In the records below, locate the line containing "classDef external fill:#999,stroke:#666,color:#fff", then output that line and all later lines exactly, through the last one.

→ Data to examine

-------------------------

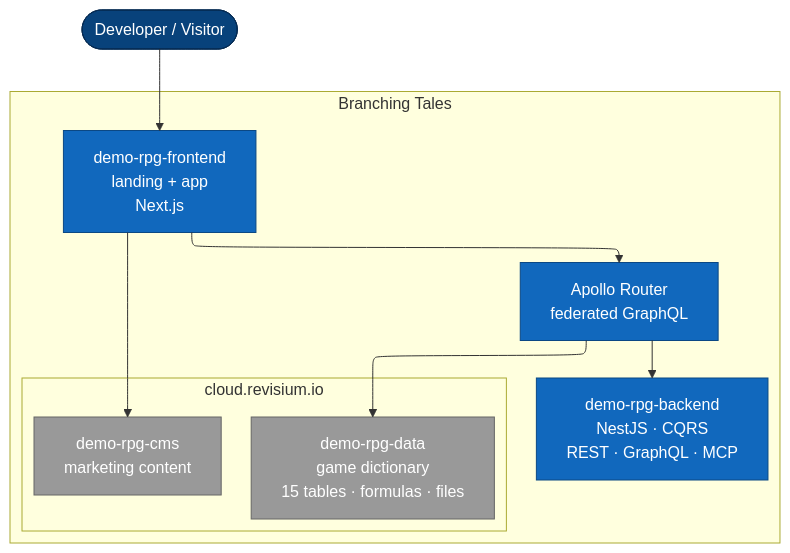
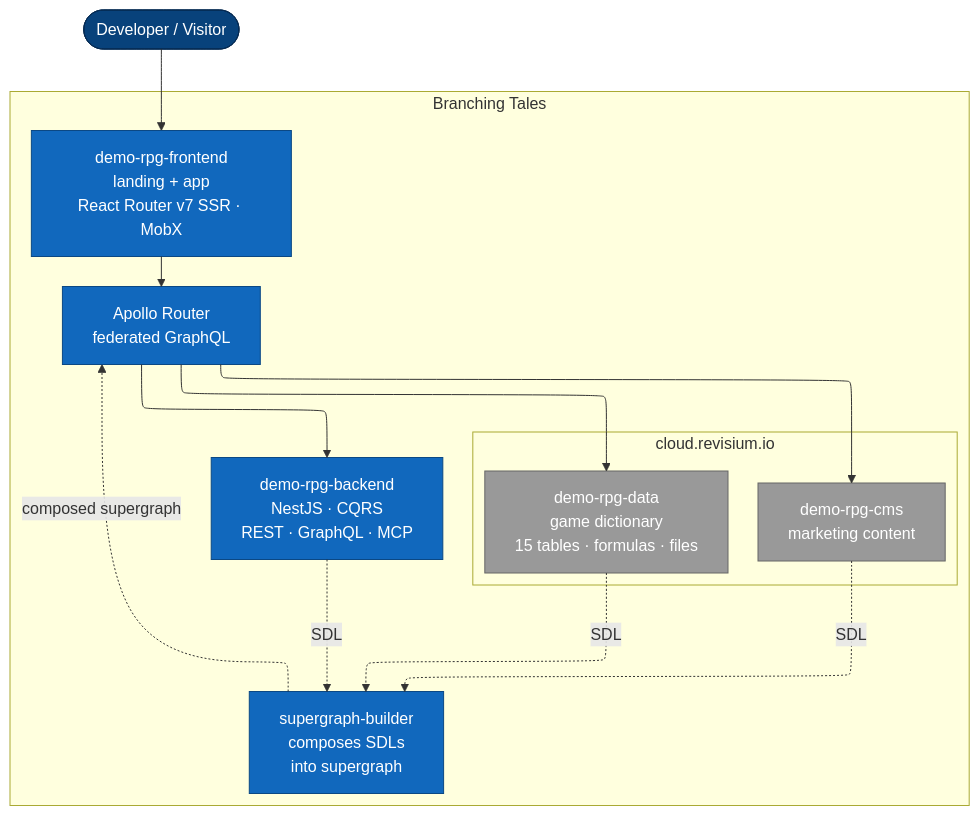
Before and after one commit to revisium/demo-rpg-docs: the diagram in README.md, drawn with Mermaid. The commit also changed other lines of this file and 6 other files, not shown here.

First line of the commit message:
Update architecture: React Router SSR frontend, federated CMS, supergraph-builder

````diff
--- a/README.md
+++ b/README.md
@@ -49,32 +50,37 @@
 ```mermaid
 %%{init: {"flowchart": {"defaultRenderer": "elk"}}}%%
 flowchart TB
   U(["Developer / Visitor"])
 
   subgraph demo["Branching Tales"]
     direction TB
 
-    LAND["demo-rpg-frontend<br/>landing + app<br/>Next.js"]
+    LAND["demo-rpg-frontend<br/>landing + app<br/>React Router v7 SSR · MobX"]
     ROUTER["Apollo Router<br/>federated GraphQL"]
+    BUILDER["supergraph-builder<br/>composes SDLs<br/>into supergraph"]
     BE["demo-rpg-backend<br/>NestJS · CQRS<br/>REST · GraphQL · MCP"]
 
     subgraph cloud["cloud.revisium.io"]
       direction TB
       DATA["demo-rpg-data<br/>game dictionary<br/>15 tables · formulas · files"]
       CMS["demo-rpg-cms<br/>marketing content"]
     end
   end
 
   U --> LAND
   LAND --> ROUTER
   ROUTER --> BE
   ROUTER --> DATA
-  LAND --> CMS
+  ROUTER --> CMS
+  BE -.->|SDL| BUILDER
+  DATA -.->|SDL| BUILDER
+  CMS -.->|SDL| BUILDER
+  BUILDER -.->|composed supergraph| ROUTER
 
   classDef container fill:#1168bd,stroke:#0b4884,color:#fff
   classDef external fill:#999,stroke:#666,color:#fff
   classDef person fill:#08427b,stroke:#052a52,color:#fff
-  class LAND,ROUTER,BE container
+  class LAND,ROUTER,BE,BUILDER container
   class DATA,CMS external
   class U person
 ```
````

-------------------------

→ Response box
   classDef external fill:#999,stroke:#666,color:#fff
   classDef person fill:#08427b,stroke:#052a52,color:#fff
-  class LAND,ROUTER,BE container
+  class LAND,ROUTER,BE,BUILDER container
   class DATA,CMS external
   class U person
 ```
````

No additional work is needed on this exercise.